• _TASK REQUIREMENTS_:
Looking at the entries below, how many lines include the word "AndroidManifest"? Answer with the number alone.

• _DATASET EXTRACT_:

BEGIN

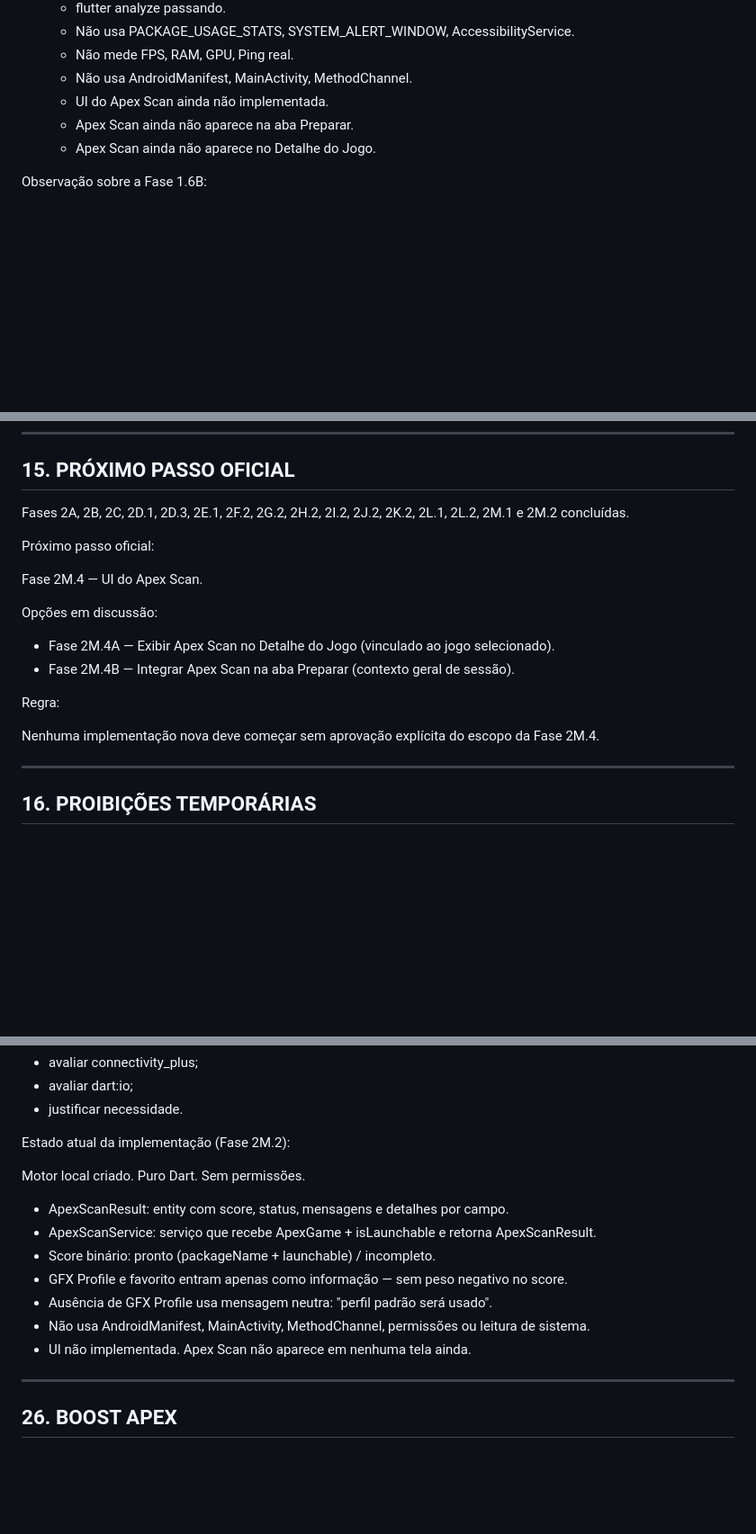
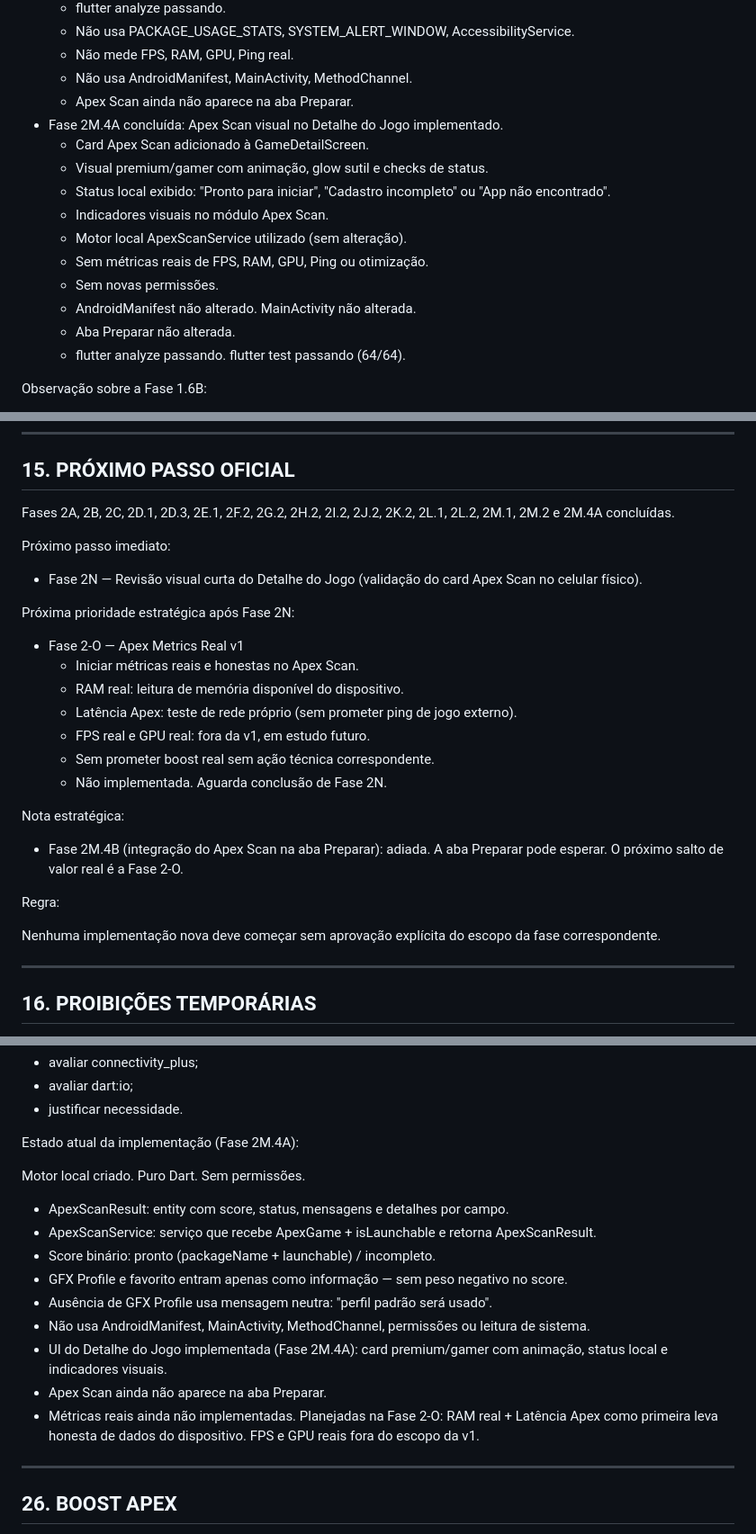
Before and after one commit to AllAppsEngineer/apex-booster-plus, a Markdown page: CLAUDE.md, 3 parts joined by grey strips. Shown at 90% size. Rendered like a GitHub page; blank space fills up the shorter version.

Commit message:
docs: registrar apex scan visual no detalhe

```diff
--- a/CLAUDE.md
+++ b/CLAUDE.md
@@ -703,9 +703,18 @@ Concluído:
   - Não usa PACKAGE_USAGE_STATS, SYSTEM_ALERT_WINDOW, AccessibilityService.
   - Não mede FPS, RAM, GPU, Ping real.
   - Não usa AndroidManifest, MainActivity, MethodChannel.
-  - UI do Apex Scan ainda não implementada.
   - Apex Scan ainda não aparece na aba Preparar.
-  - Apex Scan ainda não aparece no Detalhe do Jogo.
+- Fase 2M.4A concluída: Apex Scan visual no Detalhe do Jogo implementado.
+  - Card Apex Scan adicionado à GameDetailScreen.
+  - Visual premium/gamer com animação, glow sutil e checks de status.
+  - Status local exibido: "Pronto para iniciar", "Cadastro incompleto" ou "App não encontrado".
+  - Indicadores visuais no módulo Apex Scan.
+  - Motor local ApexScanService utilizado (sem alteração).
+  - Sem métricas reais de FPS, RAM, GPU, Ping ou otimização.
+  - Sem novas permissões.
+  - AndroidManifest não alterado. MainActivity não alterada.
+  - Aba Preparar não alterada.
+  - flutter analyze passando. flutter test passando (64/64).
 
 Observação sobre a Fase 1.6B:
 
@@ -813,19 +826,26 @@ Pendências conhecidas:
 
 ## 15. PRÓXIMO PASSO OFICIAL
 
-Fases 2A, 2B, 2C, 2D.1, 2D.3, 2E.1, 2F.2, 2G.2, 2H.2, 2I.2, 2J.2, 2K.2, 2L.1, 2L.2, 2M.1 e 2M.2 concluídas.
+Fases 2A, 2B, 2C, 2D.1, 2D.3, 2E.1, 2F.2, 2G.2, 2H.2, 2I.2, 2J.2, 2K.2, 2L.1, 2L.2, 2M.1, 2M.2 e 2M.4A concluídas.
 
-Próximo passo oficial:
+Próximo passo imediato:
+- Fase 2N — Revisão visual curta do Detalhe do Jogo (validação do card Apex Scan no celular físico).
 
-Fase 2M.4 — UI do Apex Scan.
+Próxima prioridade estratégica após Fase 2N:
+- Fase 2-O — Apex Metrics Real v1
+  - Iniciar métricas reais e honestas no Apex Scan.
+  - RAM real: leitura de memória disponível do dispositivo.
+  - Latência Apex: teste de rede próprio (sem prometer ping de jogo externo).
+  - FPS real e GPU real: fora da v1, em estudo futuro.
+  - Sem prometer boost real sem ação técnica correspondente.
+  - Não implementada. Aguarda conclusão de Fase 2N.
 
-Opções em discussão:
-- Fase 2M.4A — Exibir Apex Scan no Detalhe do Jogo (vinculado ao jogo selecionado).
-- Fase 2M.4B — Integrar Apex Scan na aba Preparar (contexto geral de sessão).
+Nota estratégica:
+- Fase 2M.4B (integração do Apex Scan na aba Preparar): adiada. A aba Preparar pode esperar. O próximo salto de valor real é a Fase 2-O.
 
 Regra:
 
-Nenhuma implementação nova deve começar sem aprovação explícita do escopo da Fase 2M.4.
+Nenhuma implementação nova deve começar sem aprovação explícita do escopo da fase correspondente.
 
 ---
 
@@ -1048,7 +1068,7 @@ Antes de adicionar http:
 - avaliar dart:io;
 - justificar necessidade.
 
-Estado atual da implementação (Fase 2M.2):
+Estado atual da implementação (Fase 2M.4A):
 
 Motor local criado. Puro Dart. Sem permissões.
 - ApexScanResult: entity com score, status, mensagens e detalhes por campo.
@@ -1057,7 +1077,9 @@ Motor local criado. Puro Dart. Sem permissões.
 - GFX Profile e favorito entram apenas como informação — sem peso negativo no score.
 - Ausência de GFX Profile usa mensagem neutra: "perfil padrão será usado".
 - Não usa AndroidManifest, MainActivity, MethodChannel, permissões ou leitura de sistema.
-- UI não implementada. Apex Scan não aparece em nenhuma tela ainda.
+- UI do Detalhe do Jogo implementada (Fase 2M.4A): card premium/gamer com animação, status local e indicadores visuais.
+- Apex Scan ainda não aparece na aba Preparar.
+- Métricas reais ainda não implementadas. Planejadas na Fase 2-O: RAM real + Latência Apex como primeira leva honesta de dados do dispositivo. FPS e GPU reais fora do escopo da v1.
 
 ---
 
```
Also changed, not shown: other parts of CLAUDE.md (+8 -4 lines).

END
BEGIN

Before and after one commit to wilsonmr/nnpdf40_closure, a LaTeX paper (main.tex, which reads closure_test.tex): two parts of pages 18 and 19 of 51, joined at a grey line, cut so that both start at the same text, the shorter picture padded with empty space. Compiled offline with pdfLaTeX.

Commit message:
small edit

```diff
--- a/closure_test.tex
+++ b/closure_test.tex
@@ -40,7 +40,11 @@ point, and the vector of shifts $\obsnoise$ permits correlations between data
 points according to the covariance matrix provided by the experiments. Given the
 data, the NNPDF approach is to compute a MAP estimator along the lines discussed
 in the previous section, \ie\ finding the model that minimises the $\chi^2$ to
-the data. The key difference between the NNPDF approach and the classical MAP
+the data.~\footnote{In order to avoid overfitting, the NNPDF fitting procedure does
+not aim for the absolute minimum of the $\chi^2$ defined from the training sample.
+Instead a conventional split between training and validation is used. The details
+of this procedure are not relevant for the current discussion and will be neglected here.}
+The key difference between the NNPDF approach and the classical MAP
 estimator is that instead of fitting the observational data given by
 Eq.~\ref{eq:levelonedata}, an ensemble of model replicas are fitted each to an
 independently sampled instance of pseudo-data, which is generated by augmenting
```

END

• _RESULT OF THIS TASK_:
3